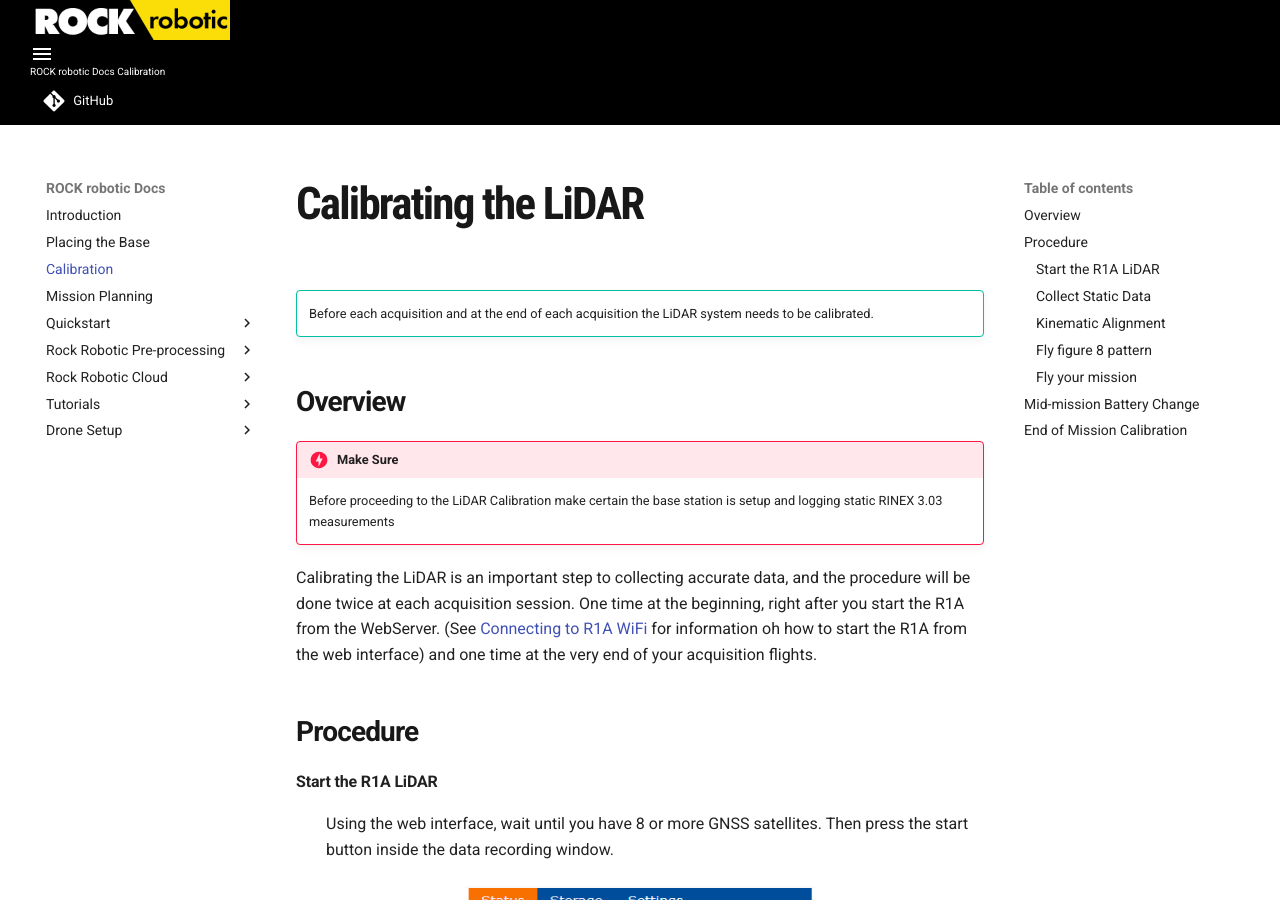
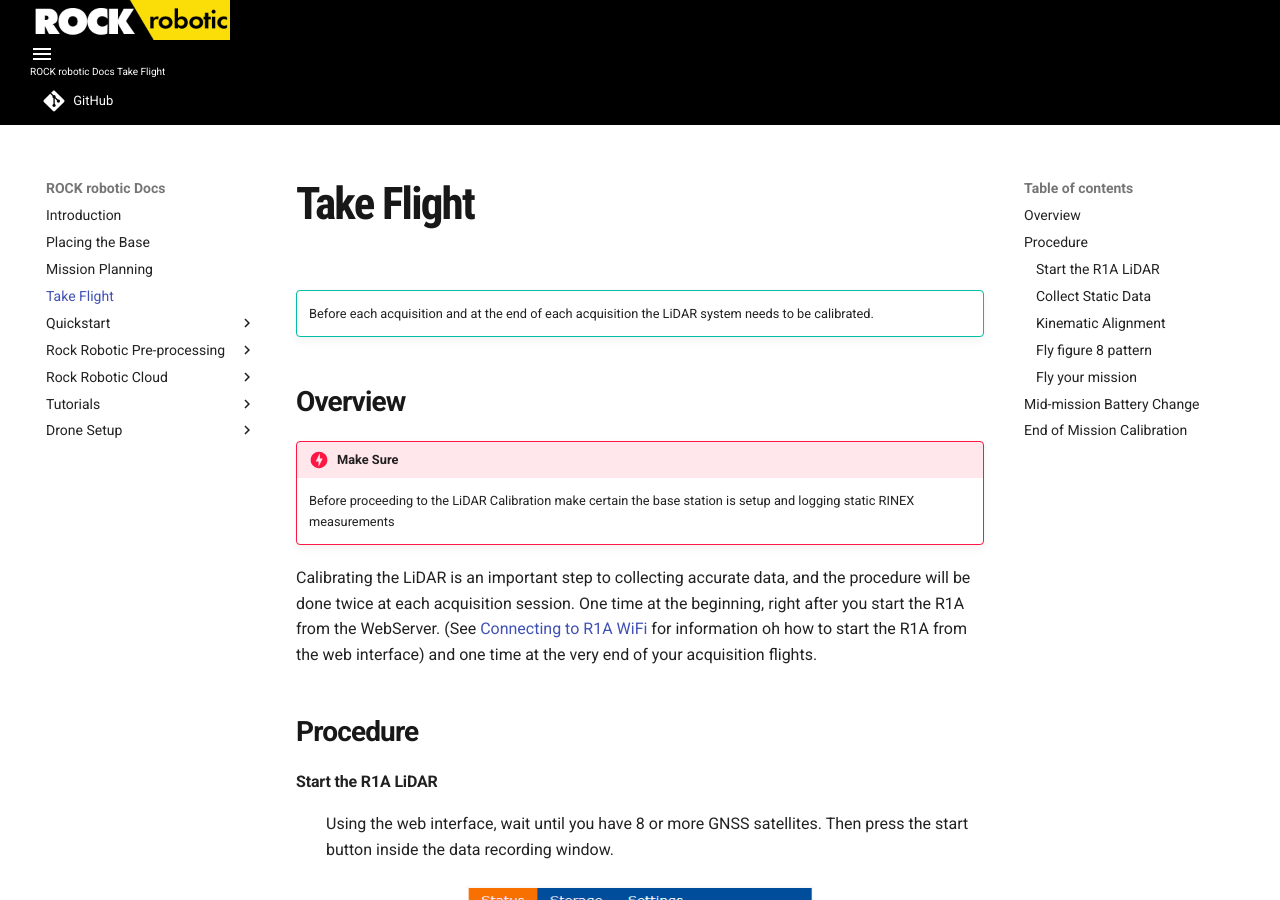
Before and after one commit to RockRobotic/rock-doc, an MkDocs documentation site: the page built from docs/Calibration/Take-flight.md, in a window 1280 px wide and 900 px high. Built offline with MkDocs 1.6.1 and Material for MkDocs 9.7.7, drawn with Linux system fonts in a browser that asks for light colours; comment, search, counter and statistics services are not loaded; some of the changed text lies outside the part shown.

Commit message:
Update take flight.

```diff
--- a/docs/Calibration/Calibration.md
+++ b/docs/Calibration/Take-flight.md
@@ -1,4 +1,4 @@
-# Calibrating the LiDAR
+# Take Flight
 
 !!! tip ""
     Before each acquisition and at the end of each acquisition the LiDAR system needs to be calibrated.
@@ -6,7 +6,7 @@
 ## Overview
 
 !!! danger "Make Sure"
-    Before proceeding to the LiDAR Calibration make certain the base station is setup and logging static RINEX 3.03 measurements
+    Before proceeding to the LiDAR Calibration make certain the base station is setup and logging static RINEX measurements
 
 Calibrating the LiDAR is an important step to collecting accurate data, and the procedure will be done twice at each acquisition session.  One time at the beginning, right after you start the R1A from the WebServer. (See [Connecting to R1A WiFi](../quickstart/first-setup) for information oh how to start the R1A from the web interface) and one time at the very end of your acquisition flights.
 
--- a/mkdocs.yml
+++ b/mkdocs.yml
@@ -15,7 +15,7 @@
   - pymdownx.emoji:
       emoji_index: !!python/name:materialx.emoji.twemoji
       emoji_generator: !!python/name:materialx.emoji.to_svg
-copyright: '©2020 Rock Robotic Inc.'
+copyright: '©2021 Rock Robotic Inc.'
 site_description: 'Accuracy. Reliability. Simplicity.'
 extra:
   social:
@@ -41,8 +41,8 @@
 nav:
   - Introduction: index.md
   - Placing the Base: placing-the-base/settingup.md
-  - Calibration: Calibration/Calibration.md
   - Mission Planning: mission-planning/mission-planning.md
+  - Take Flight: Calibration/Take-flight.md
   - Quickstart:
     - First Setup: quickstart/first-setup.md
     - Web Interface: quickstart/web-interface.md
```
- - - - - - -
What's needed is an exact copy of every entry, minus the pictures.

Before and after one commit to RockRobotic/rock-doc, an MkDocs documentation site: the page built from docs/Calibration/Take-flight.md, in a window 1280 px wide and 900 px high. Built offline with MkDocs 1.6.1 and Material for MkDocs 9.7.7, drawn with Linux system fonts in a browser that asks for light colours; comment, search, counter and statistics services are not loaded; some of the changed text lies outside the part shown.

Commit message:
Update take flight.

```diff
--- a/docs/Calibration/Calibration.md
+++ b/docs/Calibration/Take-flight.md
@@ -1,4 +1,4 @@
-# Calibrating the LiDAR
+# Take Flight
 
 !!! tip ""
     Before each acquisition and at the end of each acquisition the LiDAR system needs to be calibrated.
@@ -6,7 +6,7 @@
 ## Overview
 
 !!! danger "Make Sure"
-    Before proceeding to the LiDAR Calibration make certain the base station is setup and logging static RINEX 3.03 measurements
+    Before proceeding to the LiDAR Calibration make certain the base station is setup and logging static RINEX measurements
 
 Calibrating the LiDAR is an important step to collecting accurate data, and the procedure will be done twice at each acquisition session.  One time at the beginning, right after you start the R1A from the WebServer. (See [Connecting to R1A WiFi](../quickstart/first-setup) for information oh how to start the R1A from the web interface) and one time at the very end of your acquisition flights.
 
--- a/mkdocs.yml
+++ b/mkdocs.yml
@@ -15,7 +15,7 @@
   - pymdownx.emoji:
       emoji_index: !!python/name:materialx.emoji.twemoji
       emoji_generator: !!python/name:materialx.emoji.to_svg
-copyright: '©2020 Rock Robotic Inc.'
+copyright: '©2021 Rock Robotic Inc.'
 site_description: 'Accuracy. Reliability. Simplicity.'
 extra:
   social:
@@ -41,8 +41,8 @@
 nav:
   - Introduction: index.md
   - Placing the Base: placing-the-base/settingup.md
-  - Calibration: Calibration/Calibration.md
   - Mission Planning: mission-planning/mission-planning.md
+  - Take Flight: Calibration/Take-flight.md
   - Quickstart:
     - First Setup: quickstart/first-setup.md
     - Web Interface: quickstart/web-interface.md
```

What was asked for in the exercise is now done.